### Assignment
Could you filter the listing for lines with the word "import" and return them?

───── The records

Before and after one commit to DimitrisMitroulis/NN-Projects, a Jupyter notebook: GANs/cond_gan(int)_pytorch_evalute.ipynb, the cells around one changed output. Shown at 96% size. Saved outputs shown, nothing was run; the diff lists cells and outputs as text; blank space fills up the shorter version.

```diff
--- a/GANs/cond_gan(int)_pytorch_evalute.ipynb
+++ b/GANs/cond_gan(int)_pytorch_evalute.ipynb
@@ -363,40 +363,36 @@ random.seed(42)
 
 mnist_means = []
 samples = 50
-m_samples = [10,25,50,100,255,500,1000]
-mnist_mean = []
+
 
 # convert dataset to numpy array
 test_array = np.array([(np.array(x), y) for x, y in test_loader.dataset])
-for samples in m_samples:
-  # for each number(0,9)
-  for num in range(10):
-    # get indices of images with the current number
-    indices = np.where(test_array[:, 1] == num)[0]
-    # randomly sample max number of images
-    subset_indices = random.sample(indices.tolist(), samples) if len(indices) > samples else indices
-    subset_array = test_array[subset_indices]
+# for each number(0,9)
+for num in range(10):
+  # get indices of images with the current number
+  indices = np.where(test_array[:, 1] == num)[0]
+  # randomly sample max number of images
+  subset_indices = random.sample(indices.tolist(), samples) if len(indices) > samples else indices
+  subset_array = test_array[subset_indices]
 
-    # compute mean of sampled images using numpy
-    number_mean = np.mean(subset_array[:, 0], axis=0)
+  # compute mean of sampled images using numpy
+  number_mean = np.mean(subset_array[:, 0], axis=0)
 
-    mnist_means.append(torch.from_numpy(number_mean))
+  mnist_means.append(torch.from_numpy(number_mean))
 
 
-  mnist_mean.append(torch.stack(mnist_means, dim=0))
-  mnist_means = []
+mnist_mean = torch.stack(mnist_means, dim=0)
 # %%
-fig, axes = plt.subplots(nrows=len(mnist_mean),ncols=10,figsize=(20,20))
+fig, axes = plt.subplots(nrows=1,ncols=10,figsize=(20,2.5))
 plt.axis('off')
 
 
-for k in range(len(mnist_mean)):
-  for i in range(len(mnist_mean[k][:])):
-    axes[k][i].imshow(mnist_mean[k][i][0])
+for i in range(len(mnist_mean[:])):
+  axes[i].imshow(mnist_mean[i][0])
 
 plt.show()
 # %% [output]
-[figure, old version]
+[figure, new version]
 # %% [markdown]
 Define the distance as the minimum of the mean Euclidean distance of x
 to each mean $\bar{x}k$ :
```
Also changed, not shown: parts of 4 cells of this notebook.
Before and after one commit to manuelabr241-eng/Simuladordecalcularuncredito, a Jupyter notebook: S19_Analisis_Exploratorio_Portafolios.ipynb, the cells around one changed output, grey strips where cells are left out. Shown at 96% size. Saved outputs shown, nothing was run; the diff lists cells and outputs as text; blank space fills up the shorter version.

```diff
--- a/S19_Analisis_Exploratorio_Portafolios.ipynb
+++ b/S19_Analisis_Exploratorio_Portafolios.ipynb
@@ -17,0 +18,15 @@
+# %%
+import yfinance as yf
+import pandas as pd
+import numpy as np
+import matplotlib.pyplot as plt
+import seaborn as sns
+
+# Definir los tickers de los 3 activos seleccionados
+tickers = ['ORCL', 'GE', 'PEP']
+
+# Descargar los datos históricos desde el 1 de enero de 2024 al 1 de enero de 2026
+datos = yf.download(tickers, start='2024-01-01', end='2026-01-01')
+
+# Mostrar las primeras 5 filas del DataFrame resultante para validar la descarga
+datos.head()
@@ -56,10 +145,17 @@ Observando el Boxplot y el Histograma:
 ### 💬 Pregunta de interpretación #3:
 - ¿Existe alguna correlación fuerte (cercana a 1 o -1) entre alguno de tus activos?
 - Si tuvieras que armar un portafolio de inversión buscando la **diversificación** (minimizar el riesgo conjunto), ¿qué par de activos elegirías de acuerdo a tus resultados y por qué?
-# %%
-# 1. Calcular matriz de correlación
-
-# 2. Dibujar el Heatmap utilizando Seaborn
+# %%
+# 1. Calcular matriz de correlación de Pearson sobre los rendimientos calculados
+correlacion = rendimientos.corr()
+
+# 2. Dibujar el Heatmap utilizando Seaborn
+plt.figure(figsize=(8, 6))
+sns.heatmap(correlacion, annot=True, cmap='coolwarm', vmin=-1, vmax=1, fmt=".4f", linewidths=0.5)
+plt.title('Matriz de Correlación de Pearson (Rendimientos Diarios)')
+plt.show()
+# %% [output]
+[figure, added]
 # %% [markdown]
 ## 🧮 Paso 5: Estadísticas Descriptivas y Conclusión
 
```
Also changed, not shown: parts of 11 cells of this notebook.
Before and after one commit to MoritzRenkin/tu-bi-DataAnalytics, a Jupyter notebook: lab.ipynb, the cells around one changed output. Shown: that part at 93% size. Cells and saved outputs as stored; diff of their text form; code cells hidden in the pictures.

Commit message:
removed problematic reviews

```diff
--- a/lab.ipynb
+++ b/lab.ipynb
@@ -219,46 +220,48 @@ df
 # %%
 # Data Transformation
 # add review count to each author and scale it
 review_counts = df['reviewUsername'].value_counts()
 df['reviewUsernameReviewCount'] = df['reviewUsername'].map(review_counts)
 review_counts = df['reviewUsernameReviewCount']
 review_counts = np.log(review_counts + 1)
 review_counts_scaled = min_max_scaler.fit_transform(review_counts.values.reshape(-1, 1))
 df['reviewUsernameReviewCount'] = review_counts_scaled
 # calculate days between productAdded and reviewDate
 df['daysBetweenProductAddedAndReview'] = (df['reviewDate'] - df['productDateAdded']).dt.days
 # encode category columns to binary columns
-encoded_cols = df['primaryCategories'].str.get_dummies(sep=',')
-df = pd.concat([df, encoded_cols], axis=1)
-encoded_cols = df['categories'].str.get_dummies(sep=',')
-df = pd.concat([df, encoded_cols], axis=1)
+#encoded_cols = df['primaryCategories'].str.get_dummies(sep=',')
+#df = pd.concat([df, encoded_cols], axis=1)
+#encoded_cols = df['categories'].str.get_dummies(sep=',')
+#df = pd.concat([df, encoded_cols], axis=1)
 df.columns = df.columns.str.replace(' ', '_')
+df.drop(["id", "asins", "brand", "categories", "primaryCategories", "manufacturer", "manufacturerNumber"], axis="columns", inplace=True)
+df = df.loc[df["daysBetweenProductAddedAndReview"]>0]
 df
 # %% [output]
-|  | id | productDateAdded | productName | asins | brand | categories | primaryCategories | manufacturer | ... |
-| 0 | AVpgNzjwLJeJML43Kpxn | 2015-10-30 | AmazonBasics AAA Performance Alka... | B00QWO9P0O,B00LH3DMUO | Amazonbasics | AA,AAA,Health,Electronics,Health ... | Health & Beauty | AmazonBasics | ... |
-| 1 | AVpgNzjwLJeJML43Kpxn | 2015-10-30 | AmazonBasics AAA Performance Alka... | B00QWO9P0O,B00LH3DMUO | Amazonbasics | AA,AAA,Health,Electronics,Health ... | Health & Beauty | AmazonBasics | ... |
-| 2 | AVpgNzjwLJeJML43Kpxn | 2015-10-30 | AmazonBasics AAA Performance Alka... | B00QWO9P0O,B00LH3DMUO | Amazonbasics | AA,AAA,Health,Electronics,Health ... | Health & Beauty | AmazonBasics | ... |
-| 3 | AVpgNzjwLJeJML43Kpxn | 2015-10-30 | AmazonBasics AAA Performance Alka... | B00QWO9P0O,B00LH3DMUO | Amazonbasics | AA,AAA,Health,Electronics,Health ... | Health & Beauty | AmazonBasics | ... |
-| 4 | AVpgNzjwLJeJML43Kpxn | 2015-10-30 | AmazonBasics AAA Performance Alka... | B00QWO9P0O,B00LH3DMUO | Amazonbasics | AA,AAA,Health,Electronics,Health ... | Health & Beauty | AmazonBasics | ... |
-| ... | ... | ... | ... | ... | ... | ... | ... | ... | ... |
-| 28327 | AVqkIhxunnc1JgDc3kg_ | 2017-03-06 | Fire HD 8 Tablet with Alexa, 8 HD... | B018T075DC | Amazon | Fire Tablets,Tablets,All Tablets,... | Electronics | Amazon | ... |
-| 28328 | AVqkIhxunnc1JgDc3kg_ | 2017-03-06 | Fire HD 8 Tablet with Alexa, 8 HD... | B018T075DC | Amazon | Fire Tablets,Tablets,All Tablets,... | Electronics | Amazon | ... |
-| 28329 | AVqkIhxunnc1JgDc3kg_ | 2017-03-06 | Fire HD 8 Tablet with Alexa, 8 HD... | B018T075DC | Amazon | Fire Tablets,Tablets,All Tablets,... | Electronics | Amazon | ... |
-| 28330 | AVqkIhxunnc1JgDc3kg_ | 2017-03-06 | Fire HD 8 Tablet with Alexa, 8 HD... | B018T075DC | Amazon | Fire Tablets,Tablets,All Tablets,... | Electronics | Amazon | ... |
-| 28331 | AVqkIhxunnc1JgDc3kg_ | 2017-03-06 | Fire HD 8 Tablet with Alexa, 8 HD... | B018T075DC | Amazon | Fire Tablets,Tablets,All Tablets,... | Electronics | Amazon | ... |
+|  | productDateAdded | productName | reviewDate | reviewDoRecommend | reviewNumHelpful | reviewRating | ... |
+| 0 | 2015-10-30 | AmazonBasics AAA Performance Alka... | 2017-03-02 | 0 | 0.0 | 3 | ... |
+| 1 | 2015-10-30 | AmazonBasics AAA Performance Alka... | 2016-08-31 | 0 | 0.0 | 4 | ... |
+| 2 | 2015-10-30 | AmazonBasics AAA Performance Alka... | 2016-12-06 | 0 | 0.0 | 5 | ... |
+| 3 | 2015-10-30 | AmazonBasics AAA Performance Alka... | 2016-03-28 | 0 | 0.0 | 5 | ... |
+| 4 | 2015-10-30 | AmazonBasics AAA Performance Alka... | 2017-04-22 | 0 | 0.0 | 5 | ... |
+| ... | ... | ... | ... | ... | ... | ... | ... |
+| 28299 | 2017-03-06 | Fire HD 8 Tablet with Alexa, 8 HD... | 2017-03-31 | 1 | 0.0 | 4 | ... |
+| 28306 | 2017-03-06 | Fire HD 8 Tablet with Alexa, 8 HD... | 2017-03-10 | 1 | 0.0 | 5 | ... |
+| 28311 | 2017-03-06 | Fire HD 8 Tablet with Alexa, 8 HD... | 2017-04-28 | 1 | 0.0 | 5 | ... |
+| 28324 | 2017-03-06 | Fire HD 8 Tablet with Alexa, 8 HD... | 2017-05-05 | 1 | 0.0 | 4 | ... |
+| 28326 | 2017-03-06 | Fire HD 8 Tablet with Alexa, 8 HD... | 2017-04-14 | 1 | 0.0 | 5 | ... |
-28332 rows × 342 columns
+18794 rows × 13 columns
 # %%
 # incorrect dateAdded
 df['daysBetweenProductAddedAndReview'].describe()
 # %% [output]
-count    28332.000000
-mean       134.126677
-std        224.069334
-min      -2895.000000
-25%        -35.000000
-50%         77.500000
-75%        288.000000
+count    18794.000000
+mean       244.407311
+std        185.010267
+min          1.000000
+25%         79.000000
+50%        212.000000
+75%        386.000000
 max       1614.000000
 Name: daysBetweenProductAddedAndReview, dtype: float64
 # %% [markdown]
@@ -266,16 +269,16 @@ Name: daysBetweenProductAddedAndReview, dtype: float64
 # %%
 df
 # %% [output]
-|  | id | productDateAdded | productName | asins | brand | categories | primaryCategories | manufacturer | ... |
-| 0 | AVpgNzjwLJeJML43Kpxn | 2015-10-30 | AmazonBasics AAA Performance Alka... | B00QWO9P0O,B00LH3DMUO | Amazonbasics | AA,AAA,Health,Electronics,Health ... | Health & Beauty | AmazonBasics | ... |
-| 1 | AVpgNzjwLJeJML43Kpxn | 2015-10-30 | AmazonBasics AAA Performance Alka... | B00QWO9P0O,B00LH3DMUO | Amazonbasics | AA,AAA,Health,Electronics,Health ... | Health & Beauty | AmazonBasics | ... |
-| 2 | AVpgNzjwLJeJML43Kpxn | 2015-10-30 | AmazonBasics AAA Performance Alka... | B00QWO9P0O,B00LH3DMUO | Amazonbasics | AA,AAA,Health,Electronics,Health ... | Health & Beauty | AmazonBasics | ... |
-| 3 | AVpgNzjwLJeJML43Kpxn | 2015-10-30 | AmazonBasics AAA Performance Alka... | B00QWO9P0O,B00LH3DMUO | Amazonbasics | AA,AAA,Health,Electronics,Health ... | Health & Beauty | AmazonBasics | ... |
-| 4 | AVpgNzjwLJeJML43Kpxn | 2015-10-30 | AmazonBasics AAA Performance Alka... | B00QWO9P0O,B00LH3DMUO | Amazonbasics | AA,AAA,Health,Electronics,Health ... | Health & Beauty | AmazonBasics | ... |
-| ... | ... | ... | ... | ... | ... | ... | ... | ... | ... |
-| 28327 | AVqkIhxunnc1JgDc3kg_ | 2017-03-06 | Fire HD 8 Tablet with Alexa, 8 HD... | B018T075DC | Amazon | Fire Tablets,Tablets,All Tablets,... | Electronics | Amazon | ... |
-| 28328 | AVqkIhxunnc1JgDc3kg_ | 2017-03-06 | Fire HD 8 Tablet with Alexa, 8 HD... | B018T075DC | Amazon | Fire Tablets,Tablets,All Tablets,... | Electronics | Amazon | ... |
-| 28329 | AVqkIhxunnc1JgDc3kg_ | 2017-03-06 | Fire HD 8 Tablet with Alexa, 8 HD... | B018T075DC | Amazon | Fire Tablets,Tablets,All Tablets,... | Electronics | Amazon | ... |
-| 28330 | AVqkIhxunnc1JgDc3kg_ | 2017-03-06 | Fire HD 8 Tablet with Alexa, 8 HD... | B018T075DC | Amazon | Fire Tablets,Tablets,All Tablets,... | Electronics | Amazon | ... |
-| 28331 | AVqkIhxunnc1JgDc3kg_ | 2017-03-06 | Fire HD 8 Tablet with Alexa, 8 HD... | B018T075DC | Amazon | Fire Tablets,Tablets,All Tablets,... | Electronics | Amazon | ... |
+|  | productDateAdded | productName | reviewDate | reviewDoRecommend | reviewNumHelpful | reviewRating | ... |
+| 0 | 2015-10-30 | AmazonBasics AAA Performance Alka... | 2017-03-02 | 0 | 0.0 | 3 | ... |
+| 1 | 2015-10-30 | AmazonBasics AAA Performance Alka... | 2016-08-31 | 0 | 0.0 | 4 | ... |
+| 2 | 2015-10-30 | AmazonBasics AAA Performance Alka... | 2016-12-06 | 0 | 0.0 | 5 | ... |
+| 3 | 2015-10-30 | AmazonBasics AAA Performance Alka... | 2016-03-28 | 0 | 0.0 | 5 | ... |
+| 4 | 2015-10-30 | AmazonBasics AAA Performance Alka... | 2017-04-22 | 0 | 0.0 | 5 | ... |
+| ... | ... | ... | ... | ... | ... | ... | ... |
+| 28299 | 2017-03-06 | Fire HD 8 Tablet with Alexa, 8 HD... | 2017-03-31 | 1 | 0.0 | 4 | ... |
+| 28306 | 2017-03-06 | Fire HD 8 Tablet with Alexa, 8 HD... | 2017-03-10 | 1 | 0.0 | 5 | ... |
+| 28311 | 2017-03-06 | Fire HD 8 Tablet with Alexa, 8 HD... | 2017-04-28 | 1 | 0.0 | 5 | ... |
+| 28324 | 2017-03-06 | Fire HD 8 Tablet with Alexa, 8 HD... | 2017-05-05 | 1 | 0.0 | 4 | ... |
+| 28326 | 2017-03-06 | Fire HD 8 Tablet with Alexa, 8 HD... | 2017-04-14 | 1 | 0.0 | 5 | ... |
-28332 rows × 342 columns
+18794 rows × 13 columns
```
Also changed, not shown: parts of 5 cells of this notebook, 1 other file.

──────────

### Written answer
+import yfinance as yf
+import pandas as pd
+import numpy as np
+import matplotlib.pyplot as plt
+import seaborn as sns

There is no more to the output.